Each day for several recent months, the campus shuttle picked up Lorraine Ancic at Kiwanis Family House (KFH), delivered her to nearby UC Davis Medical Center for her cancer treatments, and then completed the loop. She became very familiar with that circular route that returned her to the comfort and support of her temporary home. Prior to the recent holidays, Lorraine checked out of KFH for her eventual hospice care. When her son called us to report her passing, he reinforced how much Lorraine valued our services during her stay here.
Speaking of circles, one of my favorite annual Kiwanis Family House fundraisers – the March in March – is rapidly approaching. This year’s date is Saturday, March 11. We depend on this event as much as we depend on any revenue source to keep our doors open and continue serving patients like Lorraine and their families.
The pre-march “Hands Around the House” celebration, where we completely encircle Kiwanis Family House with a human chain, is among the most notable activities of the day. It requires more than 250 people to complete an unbroken chain. The primary activity of the day, of course, is the march itself, a two-hour time period in which participants walk laps around the building in order to fulfill their commitment to individuals who have pledged their financial support. For these reasons, we could almost call the event Circle Day.

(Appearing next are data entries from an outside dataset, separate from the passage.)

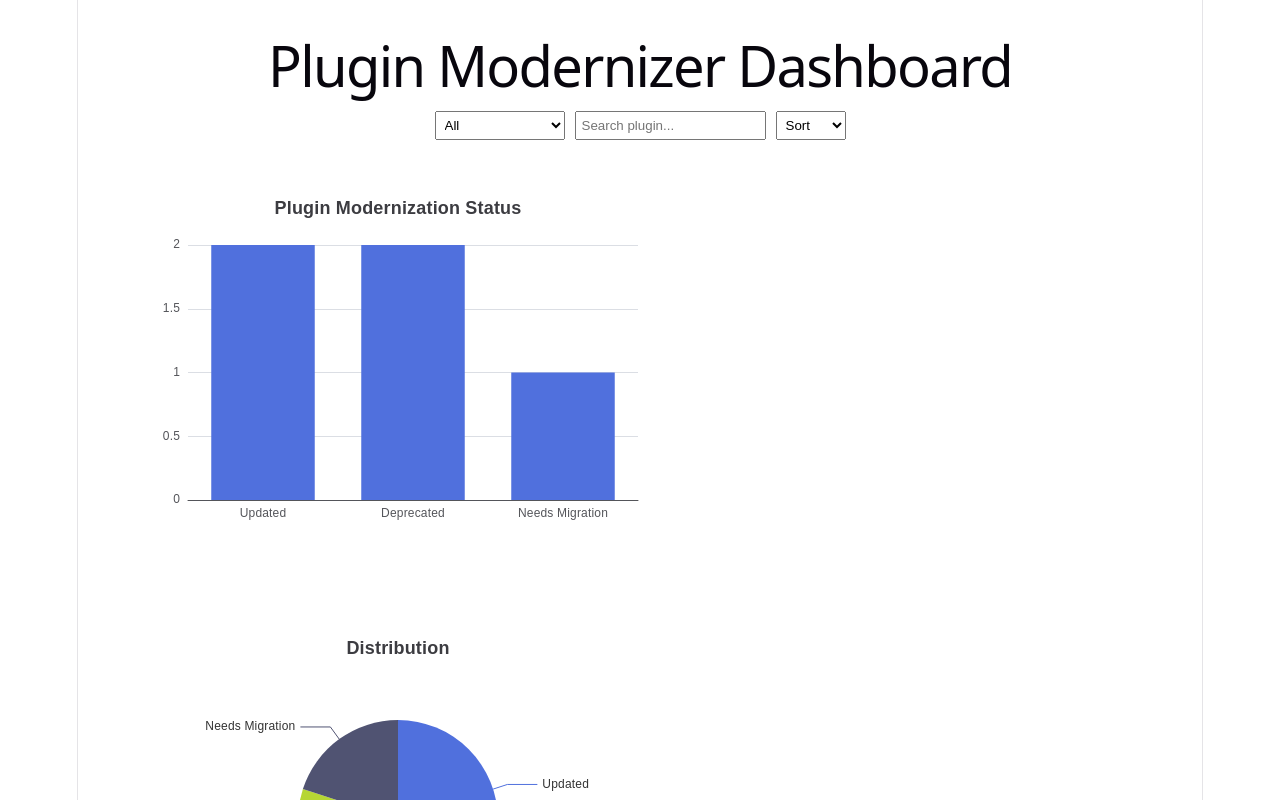
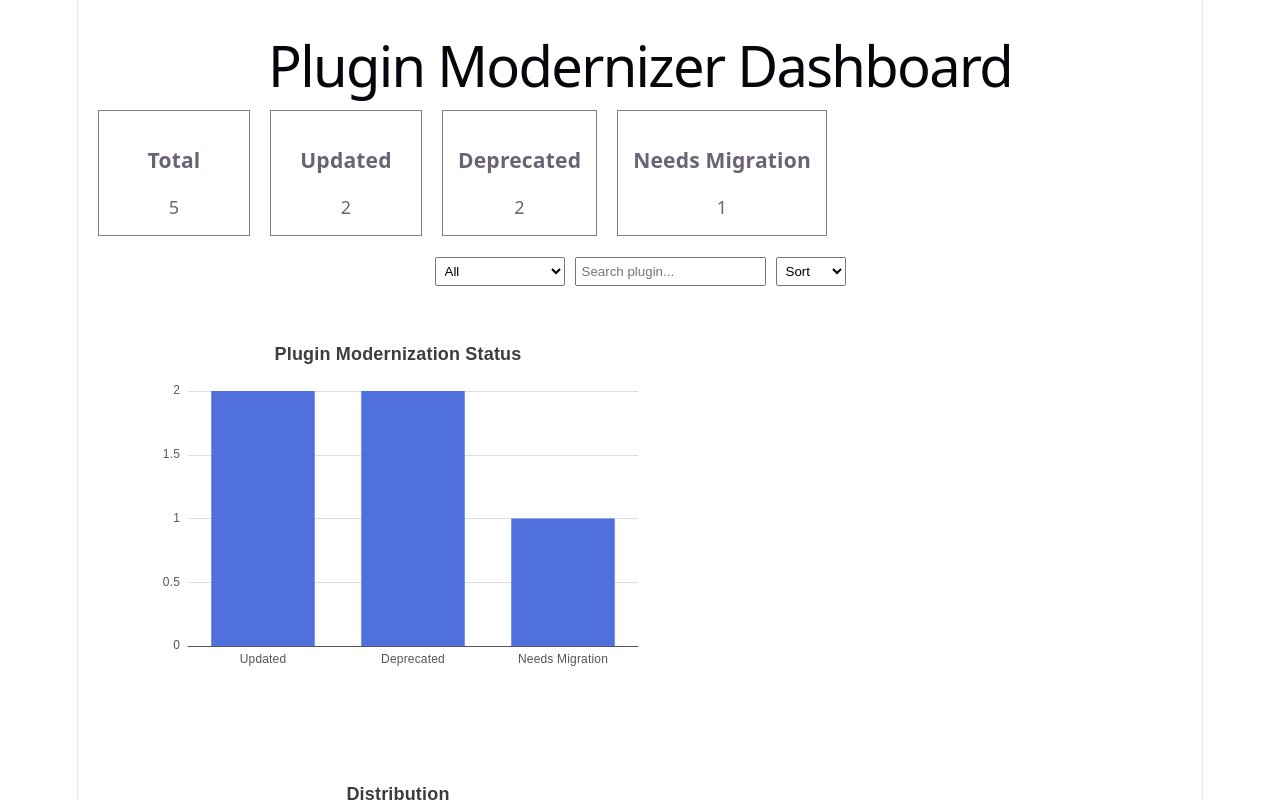
Before and after one commit to RKdecoder1402/plugin-modernizer-stats-Visualization, a React (Vite) app: page / in a window 1280 px wide. Shown: the top 800 px of the page. Built offline with nearby package versions, Linux system fonts and the light colour scheme.

Commit message:
feat: add summary statistics cards (total, updated, deprecated, migration)

```diff
--- a/src/App.tsx
+++ b/src/App.tsx
@@ -9,74 +9,6 @@
   const [search, setSearch] = useState("");
   const [sort, setSort] = useState("none");
   const [selectedPlugin, setSelectedPlugin] = useState<any>(null);
-
-  useEffect(() => {
-    if (!chartRef.current) return;
-
-    let updated = 0;
-    let deprecated = 0;
-    let needsMigration = 0;
-
-    const filtered = data.filter((plugin: any) => {
-      const statusMatch =
-        filter === "all" || plugin.status === filter;
-
-      const searchMatch = plugin.name
-        .toLowerCase()
-        .includes(search.toLowerCase());
-
-      return statusMatch && searchMatch;
-    });
-
-    filtered.forEach((plugin: any) => {
-      if (plugin.status === "updated") updated++;
-      else if (plugin.status === "deprecated") deprecated++;
-      else if (plugin.status === "needs_migration") needsMigration++;
-    });
-
-    const barChart = echarts.init(chartRef.current);
-
-    barChart.setOption({
-      title: { text: "Plugin Modernization Status" },
-      tooltip: {},
-      xAxis: {
-        type: "category",
-        data: ["Updated", "Deprecated", "Needs Migration"],
-      },
-      yAxis: { type: "value" },
-      series: [
-        {
-          data: [updated, deprecated, needsMigration],
-          type: "bar",
-        },
-      ],
-    });
-
-    const pieDom = document.getElementById("pieChart");
-    if (pieDom) {
-      const pieChart = echarts.init(pieDom);
-
-      pieChart.setOption({
-        title: { text: "Distribution", left: "center" },
-        tooltip: { trigger: "item" },
-        series: [
-          {
-            type: "pie",
-            radius: "50%",
-            data: [
-              { value: updated, name: "Updated" },
-              { value: deprecated, name: "Deprecated" },
-              { value: needsMigration, name: "Needs Migration" },
-            ],
-          },
-        ],
-      });
-    }
-
-    return () => {
-      barChart.dispose();
-    };
-  }, [filter, search, sort]);
 
   let filteredData = data.filter((p: any) => {
     const statusMatch = filter === "all" || p.status === filter;
@@ -100,9 +32,101 @@
     );
   }
 
+  // STATS
+  const total = filteredData.length;
+
+  const updatedCount = filteredData.filter(
+    (p: any) => p.status === "updated"
+  ).length;
+
+  const deprecatedCount = filteredData.filter(
+    (p: any) => p.status === "deprecated"
+  ).length;
+
+  const needsMigrationCount = filteredData.filter(
+    (p: any) => p.status === "needs_migration"
+  ).length;
+
+  useEffect(() => {
+    if (!chartRef.current) return;
+
+    const barChart = echarts.init(chartRef.current);
+
+    barChart.setOption({
+      title: { text: "Plugin Modernization Status" },
+      tooltip: {},
+      xAxis: {
+        type: "category",
+        data: ["Updated", "Deprecated", "Needs Migration"],
+      },
+      yAxis: { type: "value" },
+      series: [
+        {
+          data: [updatedCount, deprecatedCount, needsMigrationCount],
+          type: "bar",
+        },
+      ],
+    });
+
+    const pieDom = document.getElementById("pieChart");
+    if (pieDom) {
+      const pieChart = echarts.init(pieDom);
+
+      pieChart.setOption({
+        title: { text: "Distribution", left: "center" },
+        tooltip: { trigger: "item" },
+        series: [
+          {
+            type: "pie",
+            radius: "50%",
+            data: [
+              { value: updatedCount, name: "Updated" },
+              { value: deprecatedCount, name: "Deprecated" },
+              { value: needsMigrationCount, name: "Needs Migration" },
+            ],
+          },
+        ],
+      });
+    }
+
+    return () => {
+      barChart.dispose();
+    };
+  }, [filter, search, sort]);
+
+  const cardStyle = {
+    padding: "15px",
+    border: "1px solid gray",
+    minWidth: "120px",
+    textAlign: "center" as const,
+  };
+
   return (
     <div style={{ padding: "20px" }}>
       <h1>Plugin Modernizer Dashboard</h1>
+
+      {/* STATS CARDS */}
+      <div style={{ display: "flex", gap: "20px", marginBottom: "20px" }}>
+        <div style={cardStyle}>
+          <h3>Total</h3>
+          <p>{total}</p>
+        </div>
+
+        <div style={cardStyle}>
+          <h3>Updated</h3>
+          <p>{updatedCount}</p>
+        </div>
+
+        <div style={cardStyle}>
+          <h3>Deprecated</h3>
+          <p>{deprecatedCount}</p>
+        </div>
+
+        <div style={cardStyle}>
+          <h3>Needs Migration</h3>
+          <p>{needsMigrationCount}</p>
+        </div>
+      </div>
 
       {/* FILTER */}
       <select
@@ -184,15 +208,9 @@
           }}
         >
           <h3>Plugin Details</h3>
-          <p>
-            <b>Name:</b> {selectedPlugin.name}
-          </p>
-          <p>
-            <b>Status:</b> {selectedPlugin.status}
-          </p>
-          <p>
-            <b>Recommendation:</b> Update plugin dependencies and migrate APIs.
-          </p>
+          <p><b>Name:</b> {selectedPlugin.name}</p>
+          <p><b>Status:</b> {selectedPlugin.status}</p>
+          <p><b>Recommendation:</b> Update plugin dependencies and migrate APIs.</p>
         </div>
       )}
     </div>
```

Why do we find circles so fascinating? Throughout human history, many have answered this question in a multitude of ways. Not surprisingly, the various reflections have shared some of these common themes.
Circles have no start or end. Their completeness suggests infinity and harmony. When we venture out, circles always bring us home. They are inclusive, warm, comforting, and give a sense of love. Circles protect – they shield what’s inside and keep things out. They offer safety and connection. Circles suggest community, integrity, and perfection.
In cruising the internet, I learned that musicians employ what they call the “circles of fourths” and the “circles of fifths” to ensure harmony in their compositions. I learned that farmers employ circle irrigation to achieve efficiency in water usage. Corporate executives organize quality circles to identify, analyze, and resolve work-related problems. Students and avid readers enhance their appreciation through literature circles. Then there is baseball, in which the home run allows you to circle the bases and return home safely.
We see concepts here that are so fundamentally Kiwanis. So fundamentally Kiwanis Family House. We value continuous service to others, infinite hard work and compassion, a world in harmony. We value inclusiveness, safety, and security.
Please consider lining up pledges and marching with us on March 11. You can come early for the free (circular) pancake breakfast. If you are unable to join us that day, please consider sponsoring someone (like me) who will be marching. I’d be happy to accept your $10 pledge. You can be assured that your contribution will allow us to fulfill our charitable mission.
Circle K members from Sacramento State University are again serving as organizers and hosts for March in March. Fitting.